Léon Ollé-Laprune: The origin of the See-judge-act

Sr Nathalie Becquart, xmcj, undersecretary for the General Secretariat of the Synod of Bishops, has written recently on the significance of the see-judge-act to the synodal process:

This image of the road to Emmaus is a good expression of synodal methodology based on the “see-judge-act” approach created by Cardinal Joseph Cardijn because it begins with the reality: We start from our situatedness, from the very concrete reality where we are. Then we try to interpret that reality in the light of the Gospel, to discern a course of action. Then we are called to act.


With only a couple of months to go until the First Session of the Synod on Synodality, it seems like a good time to remember the origins of the see-judge-act with French philosopher and social activist, Léon Ollé-Laprune, who exhorted students in 1896 to “see clearly, judge well and decide.”

It’s also the 125th anniversary of his premature death in 1898 this year. In fact, it was the 25th anniversary of his death in 1923 that inspired Ollé-Laprune’s student, the great French philosopher Maurice Blondel, to write a tribute to his teacher in the form of a short biography (French only):
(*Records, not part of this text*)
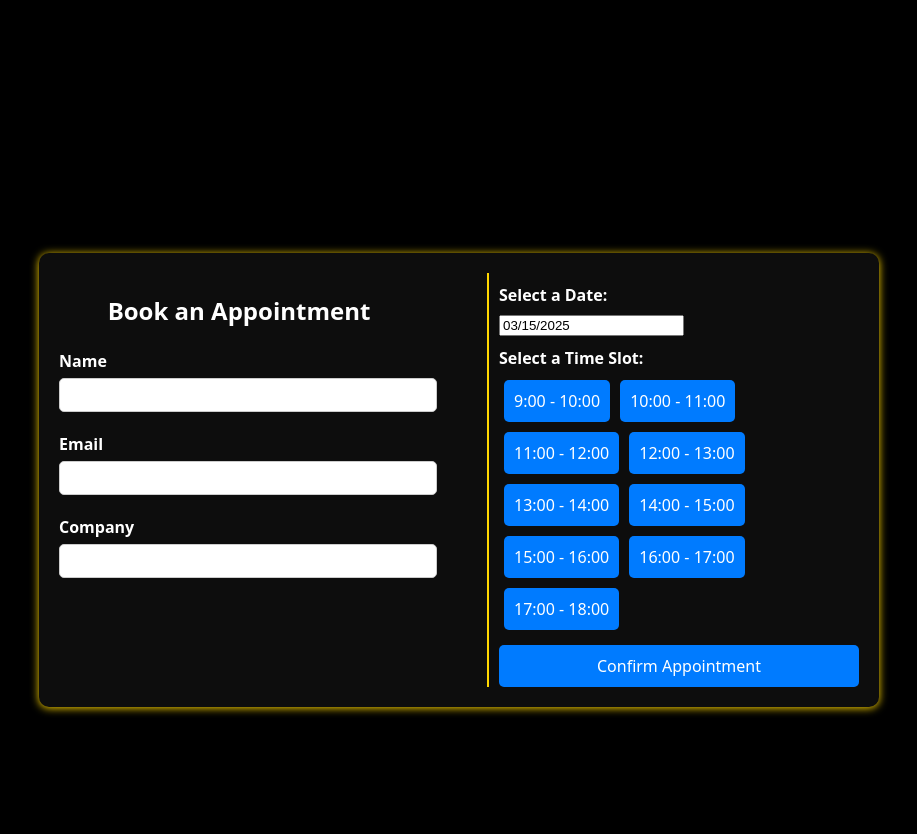
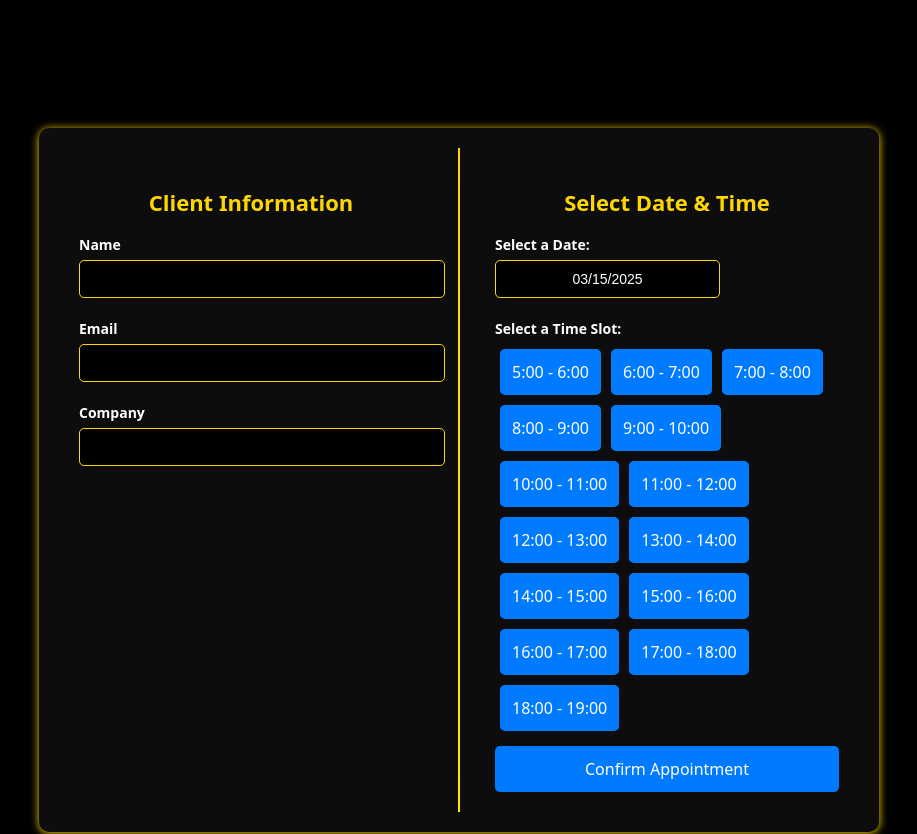
Before and after one commit to Nader-Hadjoudj/my-website, a React (Vite) app: page / in a window 1280 px wide. Shown: the part 720-1554 px from the top of the page, without its empty margins (181-1098 px from the left). Built offline with nearby package versions, Linux system fonts and the light colour scheme.

Commit message:
corrected local

```diff
--- a/src/components/AppointmentBooking.jsx
+++ b/src/components/AppointmentBooking.jsx
@@ -4,10 +4,10 @@ import styled from "styled-components";
 import DatePicker from "react-datepicker";
 import "react-datepicker/dist/react-datepicker.css";
 
-// ✅ Set Backend URL (Auto-switch for local & deployed version)
+// ✅ Adjust API URL based on Environment
 const BASE_URL = process.env.NODE_ENV === "development"
   ? "http://localhost:5000"
-  : "https://www.stormmaze.com/api";
+  : "https://stormmaze.com"; // Replace with your actual deployed URL
 
 // 🔹 Page Layout
 const PageWrapper = styled.div`
@@ -21,50 +21,85 @@ const PageWrapper = styled.div`
 
 const Container = styled.div`
   width: 800px;
+  height: auto;
   padding: 20px;
   background: rgb(13, 13, 13);
   border-radius: 10px;
   box-shadow: 0 1px 8px #ffd700;
   display: flex;
-  justify-content: space-between;
-  align-items: flex-start;
+  align-items: stretch;
 `;
 
+// 🔹 Left & Right Sections
 const LeftColumn = styled.div`
-  width: 45%;
-  padding-right: 10px;
+  flex: 1;
+  padding: 20px;
 `;
 
 const RightColumn = styled.div`
-  width: 45%;
-  padding-left: 10px;
-  border-left: 2px solid #ffd700;
+  flex: 1;
+  padding: 20px;
 `;
 
+// 🔹 Golden Divider
+const Divider = styled.div`
+  width: 2px;
+  background: linear-gradient(to bottom, #ffd700, #ffea00);
+  margin: 0 15px;
+`;
+
+// 🔹 Styled Components
 const Title = styled.h2`
   text-align: center;
-  color: rgb(255, 255, 255);
+  color: #ffd700;
+  font-size: 22px;
+  font-weight: bold;
+  margin-bottom: 15px;
 `;
 
 const Label = styled.label`
   display: block;
   font-weight: bold;
   margin: 10px 0 5px;
-  color: rgb(255, 255, 255);
+  color: white;
+  font-size: 14px;
 `;
 
 const Input = styled.input`
   width: 100%;
-  padding: 8px;
-  border: 1px solid #ccc;
+  padding: 10px;
+  border: 1px solid #ffd700;
+  background: black;
+  color: white;
   border-radius: 5px;
   font-size: 14px;
   margin-bottom: 10px;
+  &:focus {
+    outline: none;
+    border-color: #ffea00;
+  }
+`;
+
+const StyledDatePicker = styled(DatePicker)`
+  width: 100%;
+  padding: 10px;
+  border: 1px solid #ffd700;
+  background: black;
+  color: white;
+  border-radius: 5px;
+  font-size: 14px;
+  text-align: center;
+  margin-bottom: 10px;
+  cursor: pointer;
+  &:focus {
+    outline: none;
+    border-color: #ffea00;
+  }
 `;
 
 const Button = styled.button`
   width: 100%;
-  padding: 10px;
+  padding: 12px;
   background: #007bff;
   color: white;
   border: none;
@@ -89,7 +124,8 @@ const Confirmation = styled.p`
 const TimeSlotButton = styled(Button)`
   width: auto;
   margin: 5px;
-  background: ${({ selected }) => (selected ? "#0056b3" : "#007bff")};
+  background: ${({ selected }) => (selected ? "#ffea00" : "#007bff")};
+  color: ${({ selected }) => (selected ? "black" : "white")};
 `;
 
 function AppointmentBooking() {
@@ -100,20 +136,14 @@ function AppointmentBooking() {
   const [selectedTime, setSelectedTime] = useState("");
   const [confirmation, setConfirmation] = useState("");
 
-  // Generate available time slots
-  const generateTimeSlots = () => {
-    let slots = [];
-    for (let hour = 9; hour < 18; hour++) slots.push(`${hour}:00 - ${hour + 1}:00`);
-    return slots;
-  };
-
-  const availableSlots = generateTimeSlots();
+  // ✅ Generate Available Time Slots
+  const availableSlots = [...Array(14)].map((_, i) => `${i + 5}:00 - ${i + 6}:00`);
 
   const handleBooking = async () => {
     if (clientName && email && company && selectedDate && selectedTime) {
       try {
         const formattedDate = selectedDate.toISOString().split("T")[0]; // Format YYYY-MM-DD
-        const response = await axios.post(`${BASE_URL}/book-appointment`, {
+        const response = await axios.post(`${BASE_URL}/api/book-appointment`, {
           name: clientName,
           email,
           company,
@@ -138,26 +168,47 @@ function AppointmentBooking() {
   return (
     <PageWrapper>
       <Container>
+        {/* 🔹 Left Side - Client Details */}
         <LeftColumn>
-          <Title>Book an Appointment</Title>
+          <Title>Client Information</Title>
+
           <Label>Name</Label>
           <Input type="text" value={clientName} onChange={(e) => setClientName(e.target.value)} />
+
           <Label>Email</Label>
           <Input type="email" value={email} onChange={(e) => setEmail(e.target.value)} />
+
           <Label>Company</Label>
           <Input type="text" value={company} onChange={(e) => setCompany(e.target.value)} />
         </LeftColumn>
 
+        {/* 🔹 Golden Divider */}
+        <Divider />
+
+        {/* 🔹 Right Side - Appointment Selection */}
         <RightColumn>
+          <Title>Select Date & Time</Title>
+
           <Label>Select a Date:</Label>
-          <DatePicker selected={selectedDate} onChange={(date) => setSelectedDate(date)} minDate={new Date()} dateFormat="MM/dd/yyyy" className="datepicker" />
+          <StyledDatePicker
+            selected={selectedDate}
+            onChange={(date) => setSelectedDate(date)}
+            minDate={new Date()}
+            dateFormat="MM/dd/yyyy"
+          />
 
           <Label>Select a Time Slot:</Label>
-          {availableSlots.map((slot) => (
-            <TimeSlotButton key={slot} onClick={() => setSelectedTime(slot)} selected={selectedTime === slot}>
-              {slot}
-            </TimeSlotButton>
-          ))}
+          <div>
+            {availableSlots.map((slot) => (
+              <TimeSlotButton
+                key={slot}
+                onClick={() => setSelectedTime(slot)}
+                selected={selectedTime === slot}
+              >
+                {slot}
+              </TimeSlotButton>
+            ))}
+          </div>
 
           <Button onClick={handleBooking}>Confirm Appointment</Button>
           {confirmation && <Confirmation>{confirmation}</Confirmation>}
```
Also changed, not shown: server.js (+1 -9 lines).
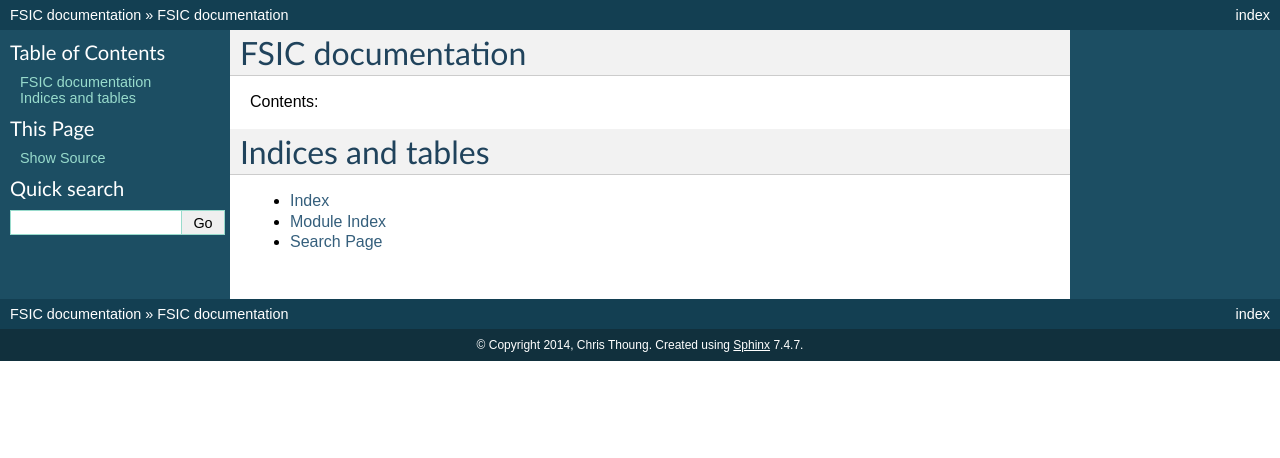
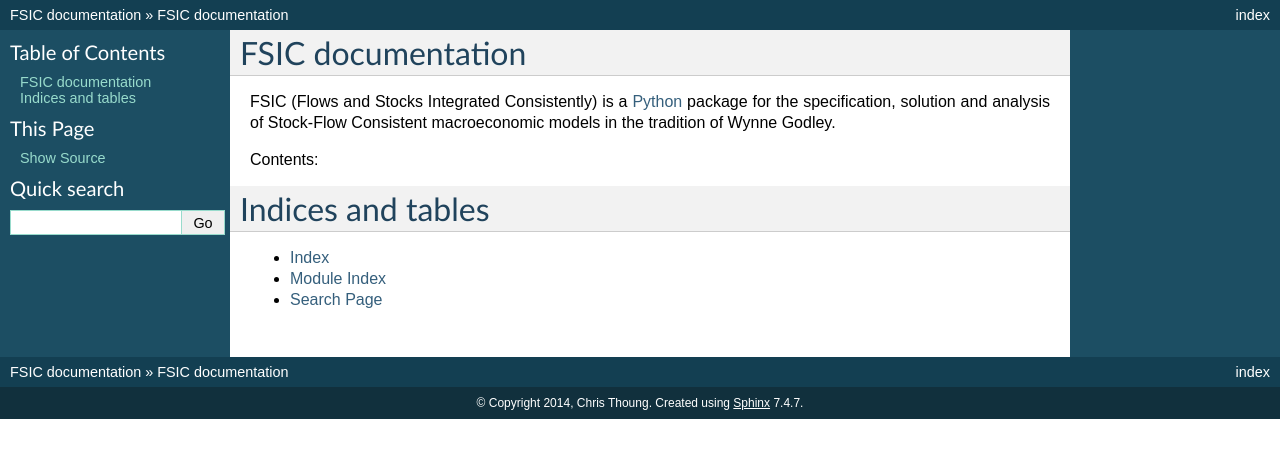
Before and after one commit to ChrisThoung/fsic-archive, a Sphinx documentation site: the page built from doc/source/index.rst, in a window 1280 px wide. Shown: the top 458 px of the page. Built offline with Sphinx 7.4.7, drawn with Linux system fonts in a browser that asks for light colours; formulas are drawn with MathJax 3; the version number could not be read and is left out.

Commit message:
Add package description to `doc/source/index.rst`
Add package description (matching descriptions in `setup.py` and package
`__init__.py`) to Sphinx documentation.

```diff
--- a/doc/source/index.rst
+++ b/doc/source/index.rst
@@ -2,6 +2,13 @@
 
 FSIC documentation
 ==================
+
+FSIC (Flows and Stocks Integrated Consistently) is a Python_ package for the
+specification, solution and analysis of Stock-Flow Consistent macroeconomic
+models in the tradition of Wynne Godley.
+
+.. _Python: https://www.python.org/
+
 
 Contents:
 
```
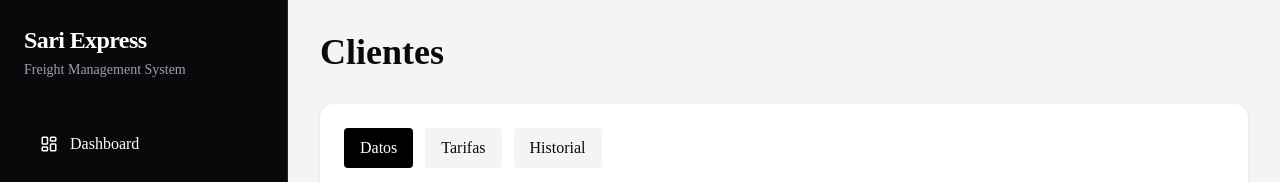
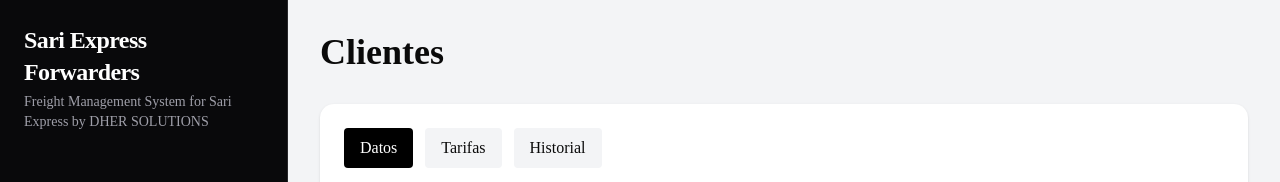
Before and after one commit to dhernandezp123/sarierp, a Next.js app: page /clientes in a window 1280 px wide. Shown: the top 182 px of the page. Built offline with nearby package versions, Linux system fonts and the light colour scheme; no server answers; the database is empty.

Commit message:
Modernize sidebar layout

```diff
--- a/src/components/layout/sidebar.tsx
+++ b/src/components/layout/sidebar.tsx
@@ -28,11 +28,11 @@ export default function Sidebar({
     <div className="mb-10">
 
       <h2 className="text-2xl font-bold tracking-tight">
-        Sari Express
+        Sari Express Forwarders
       </h2>
 
       <p className="text-zinc-400 text-sm mt-1">
-        Freight Management System
+        Freight Management System for Sari Express by DHER SOLUTIONS
       </p>
 
     </div>
```
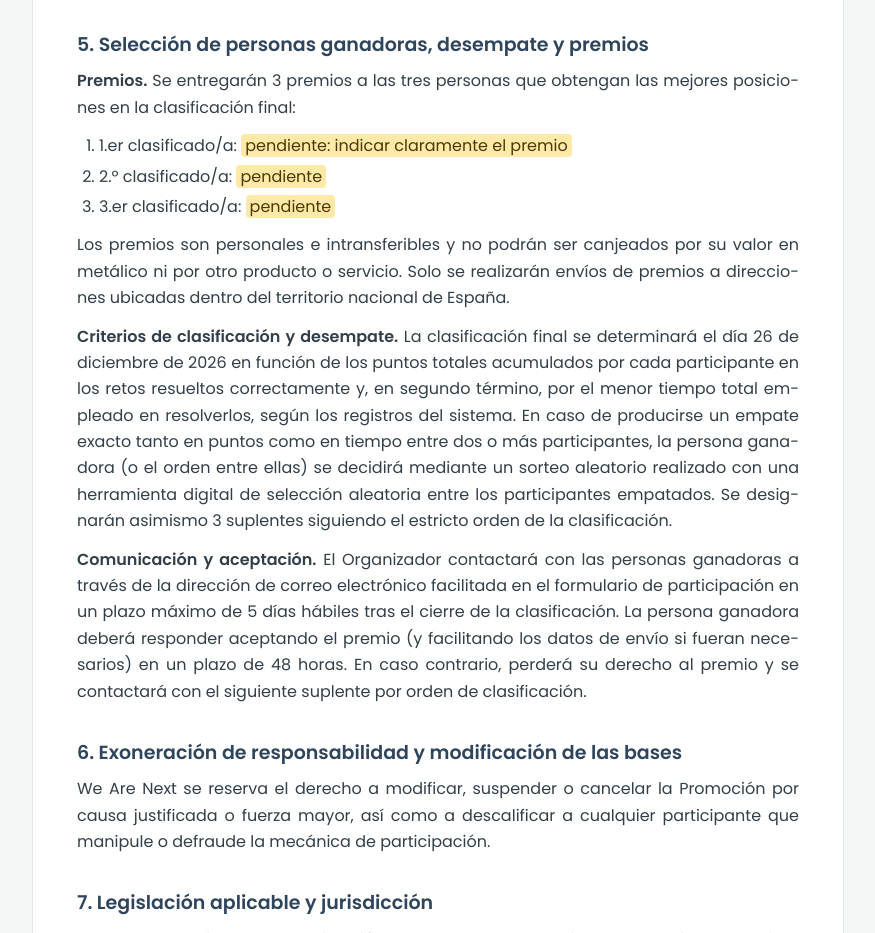
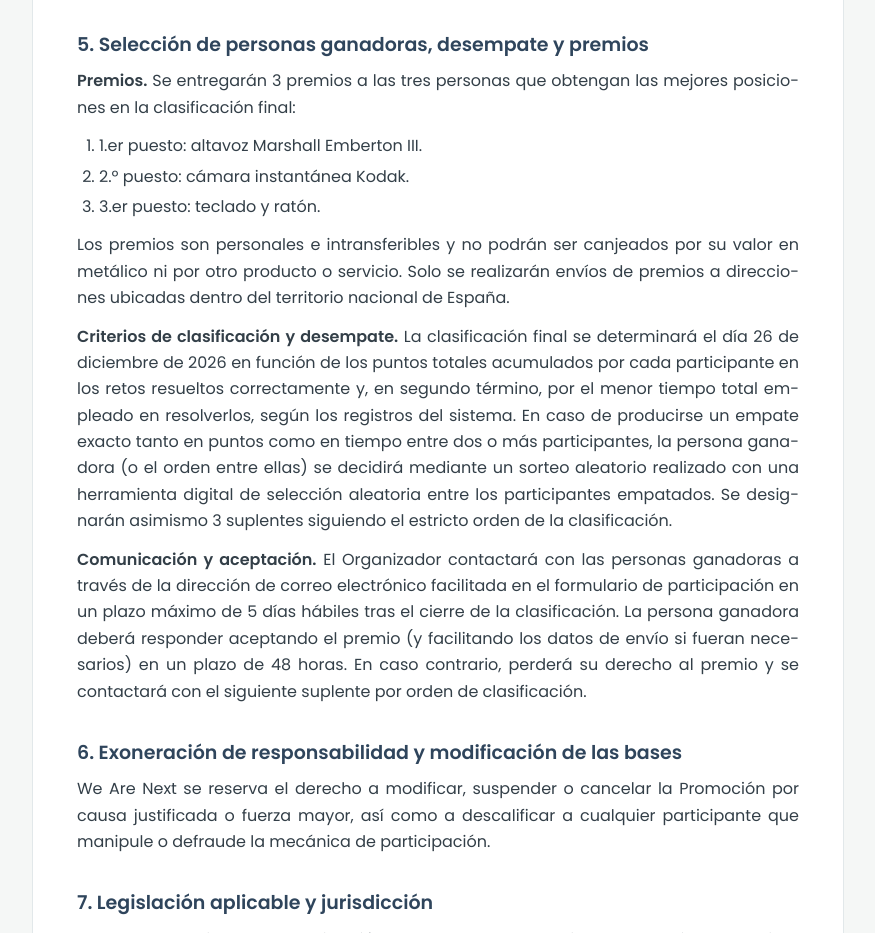
Before and after one commit to sirviendocodigo/retos-navidad-2026, a plain HTML site: page bases.html in a window 1280 px wide. Shown: the part 1562-2495 px from the top of the page, without its empty margins (202-1077 px from the left). Drawn offline with Linux system fonts and the light colour scheme.

Commit message:
Add files via upload

```diff
--- a/bases.html
+++ b/bases.html
@@ -82,9 +82,9 @@
     <h2>5. Selección de personas ganadoras, desempate y premios</h2>
     <p><strong>Premios.</strong> Se entregarán 3 premios a las tres personas que obtengan las mejores posiciones en la clasificación final:</p>
     <ol>
-      <li>1.er clasificado/a: <mark class="pendiente">pendiente: indicar claramente el premio</mark></li>
-      <li>2.º clasificado/a: <mark class="pendiente">pendiente</mark></li>
-      <li>3.er clasificado/a: <mark class="pendiente">pendiente</mark></li>
+      <li>1.er puesto: altavoz Marshall Emberton III.</li>
+      <li>2.º puesto: cámara instantánea Kodak.</li>
+      <li>3.er puesto: teclado y ratón.</li>
     </ol>
     <p>Los premios son personales e intransferibles y no podrán ser canjeados por su valor en metálico ni por otro producto o servicio. Solo se realizarán envíos de premios a direcciones ubicadas dentro del territorio nacional de España.</p>
     <p><strong>Criterios de clasificación y desempate.</strong> La clasificación final se determinará el día 26 de diciembre de 2026 en función de los puntos totales acumulados por cada participante en los retos resueltos correctamente y, en segundo término, por el menor tiempo total empleado en resolverlos, según los registros del sistema. En caso de producirse un empate exacto tanto en puntos como en tiempo entre dos o más participantes, la persona ganadora (o el orden entre ellas) se decidirá mediante un sorteo aleatorio realizado con una herramienta digital de selección aleatoria entre los participantes empatados. Se designarán asimismo 3 suplentes siguiendo el estricto orden de la clasificación.</p>
```
Also changed, not shown: privacidad.html (+2 -2 lines).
Read more about Léon Ollé-Laprune on the website that I have created for him:


But also please join me for an Australian Cardijn Institute webinar on Tuesday 8 August at 7.30pm Australian Eastern Standard Time, which is 11.30am Central European (Paris) Time.

Full details here:

A great man, whose legacy needs to be remembered!